> **Exercise details**
Go through the entries below line by line and tally those holding "Based"; write only the tally.

> **Working data**
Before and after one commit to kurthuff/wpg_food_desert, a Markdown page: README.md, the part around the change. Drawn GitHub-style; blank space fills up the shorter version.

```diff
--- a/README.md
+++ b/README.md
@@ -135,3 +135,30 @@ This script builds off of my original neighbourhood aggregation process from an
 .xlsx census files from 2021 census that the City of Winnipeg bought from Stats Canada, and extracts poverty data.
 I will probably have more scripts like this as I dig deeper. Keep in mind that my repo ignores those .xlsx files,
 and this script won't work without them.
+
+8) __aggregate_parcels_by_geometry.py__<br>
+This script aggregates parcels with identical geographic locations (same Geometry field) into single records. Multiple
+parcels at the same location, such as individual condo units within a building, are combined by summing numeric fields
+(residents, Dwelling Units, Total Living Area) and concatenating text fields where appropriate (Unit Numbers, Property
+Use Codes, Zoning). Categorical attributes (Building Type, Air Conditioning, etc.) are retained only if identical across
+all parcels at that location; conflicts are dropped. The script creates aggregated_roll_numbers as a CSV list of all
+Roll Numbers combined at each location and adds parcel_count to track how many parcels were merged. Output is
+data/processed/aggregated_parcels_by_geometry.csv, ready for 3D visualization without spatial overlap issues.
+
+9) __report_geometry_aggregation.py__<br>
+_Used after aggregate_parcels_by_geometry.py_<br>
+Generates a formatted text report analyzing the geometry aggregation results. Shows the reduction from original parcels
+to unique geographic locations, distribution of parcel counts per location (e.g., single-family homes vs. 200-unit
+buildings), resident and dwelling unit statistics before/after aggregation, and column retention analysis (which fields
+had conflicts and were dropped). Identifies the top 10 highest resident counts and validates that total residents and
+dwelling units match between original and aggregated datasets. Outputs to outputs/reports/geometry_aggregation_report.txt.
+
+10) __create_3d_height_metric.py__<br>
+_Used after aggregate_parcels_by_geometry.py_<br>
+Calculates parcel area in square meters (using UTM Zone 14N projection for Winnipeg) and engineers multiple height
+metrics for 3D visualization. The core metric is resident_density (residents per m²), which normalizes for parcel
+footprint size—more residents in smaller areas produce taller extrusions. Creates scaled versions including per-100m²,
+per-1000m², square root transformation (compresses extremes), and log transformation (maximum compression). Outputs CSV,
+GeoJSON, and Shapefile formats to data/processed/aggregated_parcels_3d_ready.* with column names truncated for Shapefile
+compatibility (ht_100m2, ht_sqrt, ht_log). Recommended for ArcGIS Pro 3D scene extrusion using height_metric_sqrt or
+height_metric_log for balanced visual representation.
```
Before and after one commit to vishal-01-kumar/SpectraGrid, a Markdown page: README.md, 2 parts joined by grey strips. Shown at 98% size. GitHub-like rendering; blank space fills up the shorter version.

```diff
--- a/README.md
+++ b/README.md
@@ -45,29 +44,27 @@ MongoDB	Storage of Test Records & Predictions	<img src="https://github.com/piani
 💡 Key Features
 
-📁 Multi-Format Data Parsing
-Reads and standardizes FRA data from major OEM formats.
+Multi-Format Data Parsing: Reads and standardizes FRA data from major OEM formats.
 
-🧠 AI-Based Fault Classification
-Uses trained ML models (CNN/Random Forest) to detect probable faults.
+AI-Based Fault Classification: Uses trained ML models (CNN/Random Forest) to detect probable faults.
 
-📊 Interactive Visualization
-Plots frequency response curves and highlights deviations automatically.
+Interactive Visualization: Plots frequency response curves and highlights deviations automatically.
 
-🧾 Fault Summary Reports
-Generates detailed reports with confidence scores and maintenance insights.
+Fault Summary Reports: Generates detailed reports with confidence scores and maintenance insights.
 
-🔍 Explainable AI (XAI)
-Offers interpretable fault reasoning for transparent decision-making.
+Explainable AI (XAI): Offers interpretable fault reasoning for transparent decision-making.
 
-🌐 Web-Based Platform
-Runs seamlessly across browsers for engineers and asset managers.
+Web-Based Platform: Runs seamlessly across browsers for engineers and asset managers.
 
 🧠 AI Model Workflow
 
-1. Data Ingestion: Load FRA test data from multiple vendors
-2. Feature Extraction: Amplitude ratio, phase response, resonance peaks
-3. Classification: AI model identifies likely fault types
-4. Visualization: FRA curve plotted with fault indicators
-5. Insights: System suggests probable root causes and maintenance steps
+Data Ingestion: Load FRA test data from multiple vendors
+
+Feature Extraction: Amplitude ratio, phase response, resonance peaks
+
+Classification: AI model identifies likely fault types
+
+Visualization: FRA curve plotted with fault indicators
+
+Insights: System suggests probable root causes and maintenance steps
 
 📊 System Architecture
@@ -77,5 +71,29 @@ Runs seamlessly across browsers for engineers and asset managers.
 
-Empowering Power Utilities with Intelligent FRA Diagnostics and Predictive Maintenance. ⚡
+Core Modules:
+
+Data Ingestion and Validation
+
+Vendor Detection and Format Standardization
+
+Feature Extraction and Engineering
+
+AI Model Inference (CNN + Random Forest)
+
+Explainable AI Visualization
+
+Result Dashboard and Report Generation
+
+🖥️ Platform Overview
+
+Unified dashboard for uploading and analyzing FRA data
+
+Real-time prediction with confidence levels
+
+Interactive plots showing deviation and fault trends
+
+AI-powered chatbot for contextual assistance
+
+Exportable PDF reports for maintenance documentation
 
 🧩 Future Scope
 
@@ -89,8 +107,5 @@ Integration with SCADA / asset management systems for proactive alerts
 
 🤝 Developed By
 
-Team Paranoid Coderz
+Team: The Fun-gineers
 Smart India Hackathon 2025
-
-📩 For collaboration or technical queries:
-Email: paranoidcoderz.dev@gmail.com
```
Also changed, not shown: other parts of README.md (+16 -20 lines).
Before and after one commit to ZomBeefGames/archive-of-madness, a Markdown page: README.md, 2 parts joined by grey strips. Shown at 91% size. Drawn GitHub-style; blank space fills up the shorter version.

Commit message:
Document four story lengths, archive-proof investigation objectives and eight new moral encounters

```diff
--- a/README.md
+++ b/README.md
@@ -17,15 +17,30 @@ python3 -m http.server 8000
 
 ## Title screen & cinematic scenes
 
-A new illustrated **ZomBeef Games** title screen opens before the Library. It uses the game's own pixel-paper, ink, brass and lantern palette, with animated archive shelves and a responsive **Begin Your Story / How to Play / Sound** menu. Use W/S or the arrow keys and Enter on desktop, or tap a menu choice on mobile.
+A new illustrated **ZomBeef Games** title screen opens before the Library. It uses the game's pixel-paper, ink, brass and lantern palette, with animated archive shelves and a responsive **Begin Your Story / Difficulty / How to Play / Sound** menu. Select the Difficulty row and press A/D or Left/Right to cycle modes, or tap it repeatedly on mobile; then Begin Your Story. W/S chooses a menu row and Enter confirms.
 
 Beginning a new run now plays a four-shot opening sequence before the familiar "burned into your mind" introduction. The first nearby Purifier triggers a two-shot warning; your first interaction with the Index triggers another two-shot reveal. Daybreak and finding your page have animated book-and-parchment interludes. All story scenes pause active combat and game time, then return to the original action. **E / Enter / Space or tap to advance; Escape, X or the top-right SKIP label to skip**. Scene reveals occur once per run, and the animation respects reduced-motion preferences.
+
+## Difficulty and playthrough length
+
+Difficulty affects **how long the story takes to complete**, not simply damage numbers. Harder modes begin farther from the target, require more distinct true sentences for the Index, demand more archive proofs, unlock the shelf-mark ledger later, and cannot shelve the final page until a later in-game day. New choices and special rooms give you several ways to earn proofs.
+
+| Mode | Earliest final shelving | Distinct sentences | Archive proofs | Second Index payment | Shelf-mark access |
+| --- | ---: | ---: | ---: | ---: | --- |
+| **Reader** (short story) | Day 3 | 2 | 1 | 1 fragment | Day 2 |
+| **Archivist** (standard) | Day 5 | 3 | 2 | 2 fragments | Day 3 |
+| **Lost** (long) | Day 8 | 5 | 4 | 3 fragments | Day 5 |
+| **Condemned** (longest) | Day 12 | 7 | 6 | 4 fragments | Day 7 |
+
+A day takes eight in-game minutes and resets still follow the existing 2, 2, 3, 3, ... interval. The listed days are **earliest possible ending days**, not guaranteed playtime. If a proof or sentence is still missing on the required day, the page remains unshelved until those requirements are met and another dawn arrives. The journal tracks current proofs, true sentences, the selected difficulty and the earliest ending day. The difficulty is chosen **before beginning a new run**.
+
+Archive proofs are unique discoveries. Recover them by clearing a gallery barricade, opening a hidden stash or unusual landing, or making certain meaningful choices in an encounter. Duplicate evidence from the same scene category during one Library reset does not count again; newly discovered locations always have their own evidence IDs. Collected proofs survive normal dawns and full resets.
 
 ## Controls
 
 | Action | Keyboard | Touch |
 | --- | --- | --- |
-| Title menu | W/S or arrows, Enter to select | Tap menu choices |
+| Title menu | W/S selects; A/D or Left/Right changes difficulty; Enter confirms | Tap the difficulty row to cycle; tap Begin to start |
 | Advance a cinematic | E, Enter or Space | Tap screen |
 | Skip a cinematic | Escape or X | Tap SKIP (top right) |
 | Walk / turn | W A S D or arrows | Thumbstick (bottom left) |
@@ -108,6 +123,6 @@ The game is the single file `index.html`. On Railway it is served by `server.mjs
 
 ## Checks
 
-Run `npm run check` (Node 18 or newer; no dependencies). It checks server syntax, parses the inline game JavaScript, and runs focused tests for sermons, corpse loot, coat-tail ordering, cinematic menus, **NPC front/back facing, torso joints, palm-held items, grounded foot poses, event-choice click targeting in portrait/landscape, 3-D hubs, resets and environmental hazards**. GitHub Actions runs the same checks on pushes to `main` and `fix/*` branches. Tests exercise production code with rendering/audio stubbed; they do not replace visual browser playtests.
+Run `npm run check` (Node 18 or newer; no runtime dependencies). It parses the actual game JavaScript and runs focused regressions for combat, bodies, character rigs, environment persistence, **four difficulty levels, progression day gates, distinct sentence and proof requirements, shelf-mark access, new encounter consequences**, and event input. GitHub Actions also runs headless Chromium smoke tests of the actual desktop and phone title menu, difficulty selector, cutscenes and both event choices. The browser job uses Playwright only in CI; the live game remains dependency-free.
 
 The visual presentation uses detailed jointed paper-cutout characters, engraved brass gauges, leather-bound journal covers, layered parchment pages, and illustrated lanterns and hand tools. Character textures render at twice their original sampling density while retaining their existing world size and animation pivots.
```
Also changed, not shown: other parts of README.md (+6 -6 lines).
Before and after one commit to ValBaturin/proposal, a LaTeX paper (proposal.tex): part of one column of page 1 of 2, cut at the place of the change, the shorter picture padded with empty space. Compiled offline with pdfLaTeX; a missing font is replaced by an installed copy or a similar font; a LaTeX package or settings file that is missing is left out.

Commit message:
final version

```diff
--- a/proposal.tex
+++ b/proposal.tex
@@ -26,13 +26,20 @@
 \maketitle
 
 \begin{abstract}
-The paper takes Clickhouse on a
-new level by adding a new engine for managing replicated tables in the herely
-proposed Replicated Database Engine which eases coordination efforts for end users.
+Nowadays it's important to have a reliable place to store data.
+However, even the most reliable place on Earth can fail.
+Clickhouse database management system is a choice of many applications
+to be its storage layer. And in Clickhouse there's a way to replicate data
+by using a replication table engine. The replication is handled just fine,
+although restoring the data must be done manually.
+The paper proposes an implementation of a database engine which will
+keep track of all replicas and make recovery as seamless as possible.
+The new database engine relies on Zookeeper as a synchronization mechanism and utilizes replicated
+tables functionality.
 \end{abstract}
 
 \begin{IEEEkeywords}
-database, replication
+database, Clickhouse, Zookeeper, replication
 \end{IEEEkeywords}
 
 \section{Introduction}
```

> **Output**
4